## EXERCISE REQUIREMENTS
An unchanged copy of every record below, without pictures, is the goal.

+++ RECORDS SUPPLIED

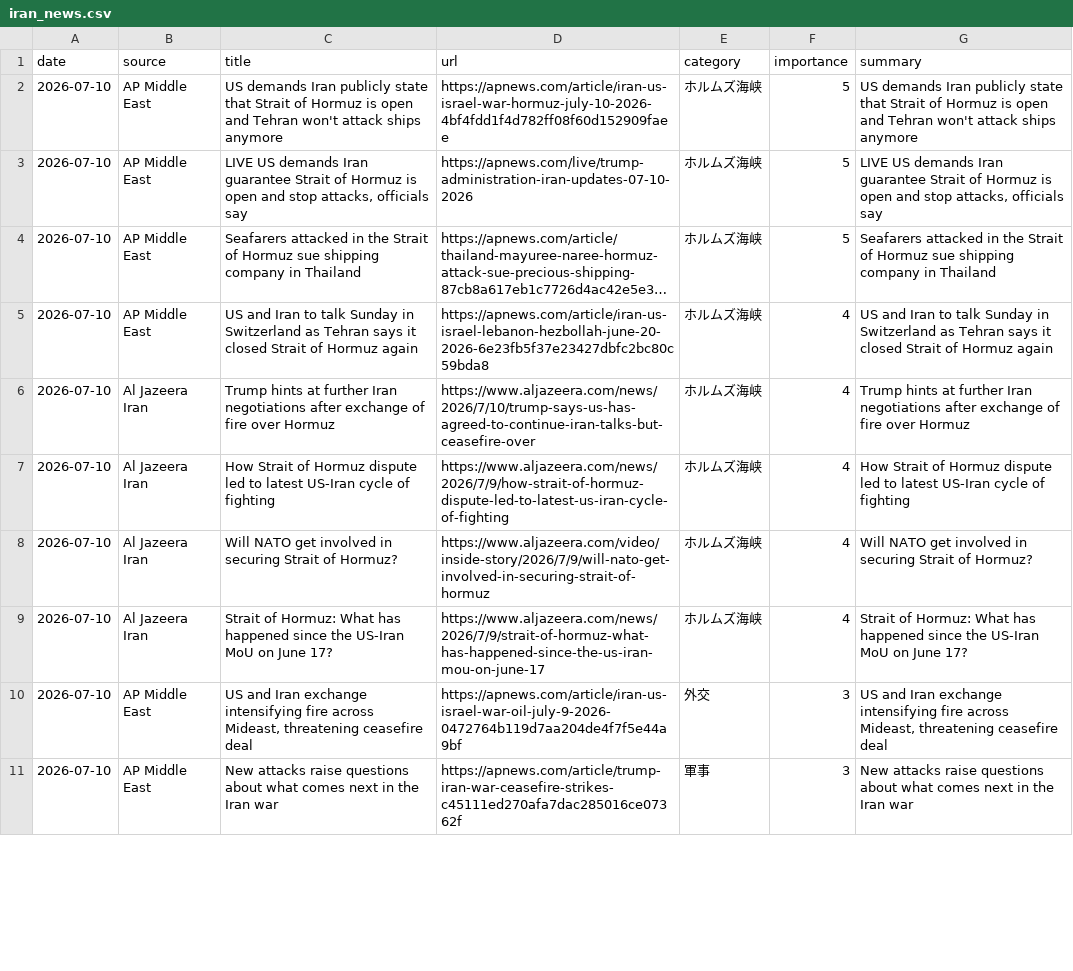
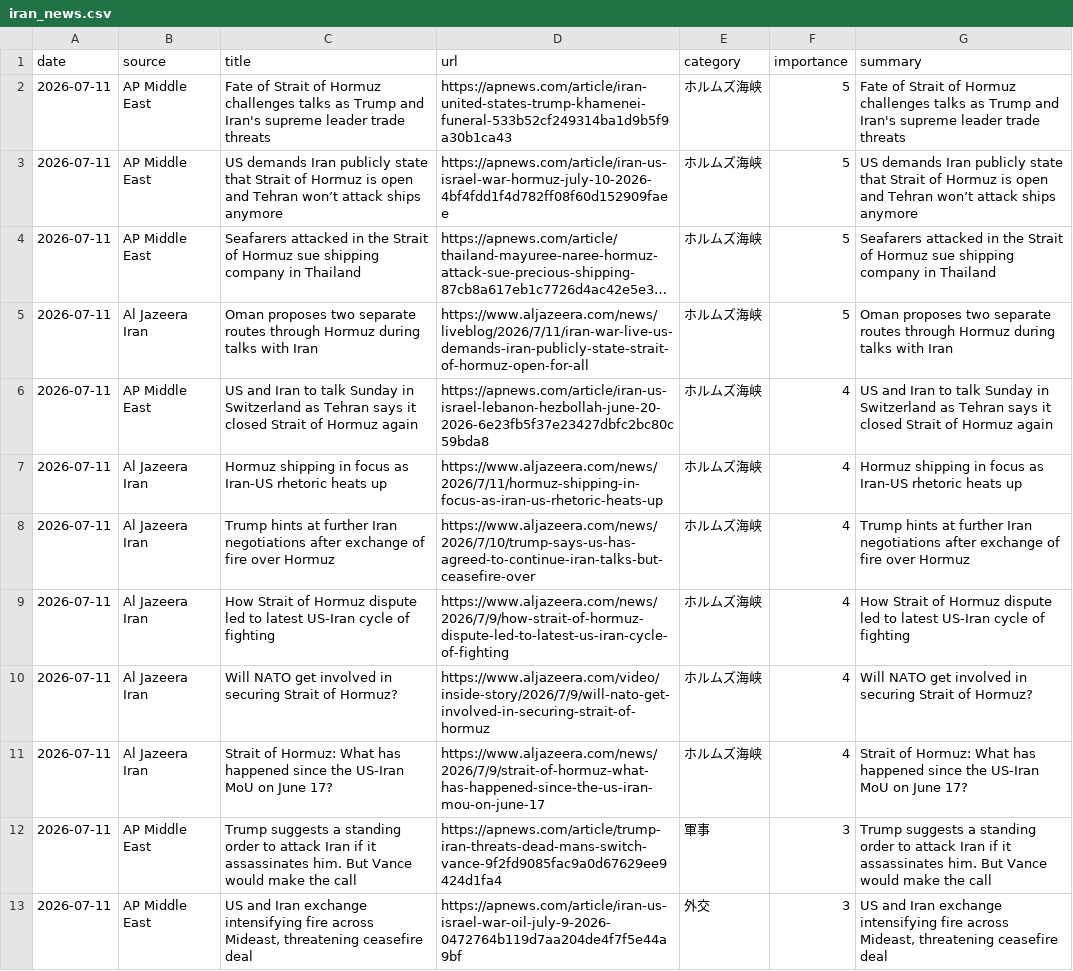
Before and after one commit to naka3-14/i-news, a CSV file: data/iran_news.csv, drawn as a sheet; only a part is shown; long unchanged cells end in …; removed rows and columns are numbered as before the commit, all else as after; the diff covers the shown part only; the diff names each change by its address in the sheet, - before the commit and + after, or states it on an @@ line.

```diff
--- a/data/iran_news.csv
+++ b/data/iran_news.csv
-A2:A4 (date): 2026-07-10
+A2:A4 (date): 2026-07-11
-C2 (title): US demands Iran publicly state that Strait of Hormuz is open and Tehran won't attack ships anymore
+C2 (title): Fate of Strait of Hormuz challenges talks as Trump and Iran's supreme leader trade threats
-D2 (url): https://apnews.com/article/iran-us-israel-war-hormuz-july-10-2026-4bf4fdd1f4d782ff08f60d152909faee
+D2 (url): https://apnews.com/article/iran-united-states-trump-khamenei-funeral-533b52cf249314ba1d9b5f9a30b1ca43
-G2 (summary): US demands Iran publicly state that Strait of Hormuz is open and Tehran won't attack ships anymore
+G2 (summary): Fate of Strait of Hormuz challenges talks as Trump and Iran's supreme leader trade threats
-C3 (title): LIVE US demands Iran guarantee Strait of Hormuz is open and stop attacks, officials say
+C3 (title): US demands Iran publicly state that Strait of Hormuz is open and Tehran won’t attack ships anymore
-D3 (url): https://apnews.com/live/trump-administration-iran-updates-07-10-2026
+D3 (url): https://apnews.com/article/iran-us-israel-war-hormuz-july-10-2026-4bf4fdd1f4d782ff08f60d152909faee
-G3 (summary): LIVE US demands Iran guarantee Strait of Hormuz is open and stop attacks, officials say
+G3 (summary): US demands Iran publicly state that Strait of Hormuz is open and Tehran won’t attack ships anymore
+row 5: 2026-07-11 | Al Jazeera Iran | Oman proposes two separate routes through Hormuz during talks with Iran | https://www.aljazeera.com/news/liveblog/2026/7/11/iran-war-live-us-demands-iran-publicly-state-strait-of-hormuz-open-for-all | ホルムズ海峡 | 5 | Oman proposes two separate routes through Hormuz during talks with Iran
-A6 (date): 2026-07-10
+A6 (date): 2026-07-11
+row 7: 2026-07-11 | Al Jazeera Iran | Hormuz shipping in focus as Iran-US rhetoric heats up | https://www.aljazeera.com/news/2026/7/11/hormuz-shipping-in-focus-as-iran-us-rhetoric-heats-up | ホルムズ海峡 | 4 | Hormuz shipping in focus as Iran-US rhetoric heats up
-A8:A11 (date): 2026-07-10
+A8:A11 (date): 2026-07-11
+row 12: 2026-07-11 | AP Middle East | Trump suggests a standing order to attack Iran if it assassinates him. But Vance would make the call | https://apnews.com/article/trump-iran-threats-dead-mans-switch-vance-9f2fd9085fac9a0d67629ee9424d1fa4 | 軍事 | 3 | Trump suggests a standing order to attack Iran if it assassinates him. But Vance would make the call
-A13 (date): 2026-07-10
+A13 (date): 2026-07-11
-row 11: 2026-07-10 | AP Middle East | New attacks raise questions about what comes next in the Iran war | https://apnews.com/article/trump-iran-war-ceasefire-strikes-c45111ed270afa7dac285016ce07362f | 軍事 | 3 | New attacks raise questions about what comes next in the Iran war
```
Also changed, not shown: 2 added rows, 1 removed row and 11 edited cells elsewhere in this file, 6 other files.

++++++

## TASK OUTPUT
Before and after one commit to naka3-14/i-news, a CSV file: data/iran_news.csv, drawn as a sheet; only a part is shown; long unchanged cells end in …; removed rows and columns are numbered as before the commit, all else as after; the diff covers the shown part only; the diff names each change by its address in the sheet, - before the commit and + after, or states it on an @@ line.

```diff
--- a/data/iran_news.csv
+++ b/data/iran_news.csv
-A2:A4 (date): 2026-07-10
+A2:A4 (date): 2026-07-11
-C2 (title): US demands Iran publicly state that Strait of Hormuz is open and Tehran won't attack ships anymore
+C2 (title): Fate of Strait of Hormuz challenges talks as Trump and Iran's supreme leader trade threats
-D2 (url): https://apnews.com/article/iran-us-israel-war-hormuz-july-10-2026-4bf4fdd1f4d782ff08f60d152909faee
+D2 (url): https://apnews.com/article/iran-united-states-trump-khamenei-funeral-533b52cf249314ba1d9b5f9a30b1ca43
-G2 (summary): US demands Iran publicly state that Strait of Hormuz is open and Tehran won't attack ships anymore
+G2 (summary): Fate of Strait of Hormuz challenges talks as Trump and Iran's supreme leader trade threats
-C3 (title): LIVE US demands Iran guarantee Strait of Hormuz is open and stop attacks, officials say
+C3 (title): US demands Iran publicly state that Strait of Hormuz is open and Tehran won’t attack ships anymore
-D3 (url): https://apnews.com/live/trump-administration-iran-updates-07-10-2026
+D3 (url): https://apnews.com/article/iran-us-israel-war-hormuz-july-10-2026-4bf4fdd1f4d782ff08f60d152909faee
-G3 (summary): LIVE US demands Iran guarantee Strait of Hormuz is open and stop attacks, officials say
+G3 (summary): US demands Iran publicly state that Strait of Hormuz is open and Tehran won’t attack ships anymore
+row 5: 2026-07-11 | Al Jazeera Iran | Oman proposes two separate routes through Hormuz during talks with Iran | https://www.aljazeera.com/news/liveblog/2026/7/11/iran-war-live-us-demands-iran-publicly-state-strait-of-hormuz-open-for-all | ホルムズ海峡 | 5 | Oman proposes two separate routes through Hormuz during talks with Iran
-A6 (date): 2026-07-10
+A6 (date): 2026-07-11
+row 7: 2026-07-11 | Al Jazeera Iran | Hormuz shipping in focus as Iran-US rhetoric heats up | https://www.aljazeera.com/news/2026/7/11/hormuz-shipping-in-focus-as-iran-us-rhetoric-heats-up | ホルムズ海峡 | 4 | Hormuz shipping in focus as Iran-US rhetoric heats up
-A8:A11 (date): 2026-07-10
+A8:A11 (date): 2026-07-11
+row 12: 2026-07-11 | AP Middle East | Trump suggests a standing order to attack Iran if it assassinates him. But Vance would make the call | https://apnews.com/article/trump-iran-threats-dead-mans-switch-vance-9f2fd9085fac9a0d67629ee9424d1fa4 | 軍事 | 3 | Trump suggests a standing order to attack Iran if it assassinates him. But Vance would make the call
-A13 (date): 2026-07-10
+A13 (date): 2026-07-11
-row 11: 2026-07-10 | AP Middle East | New attacks raise questions about what comes next in the Iran war | https://apnews.com/article/trump-iran-war-ceasefire-strikes-c45111ed270afa7dac285016ce07362f | 軍事 | 3 | New attacks raise questions about what comes next in the Iran war
```
Also changed, not shown: 2 added rows, 1 removed row and 11 edited cells elsewhere in this file, 6 other files.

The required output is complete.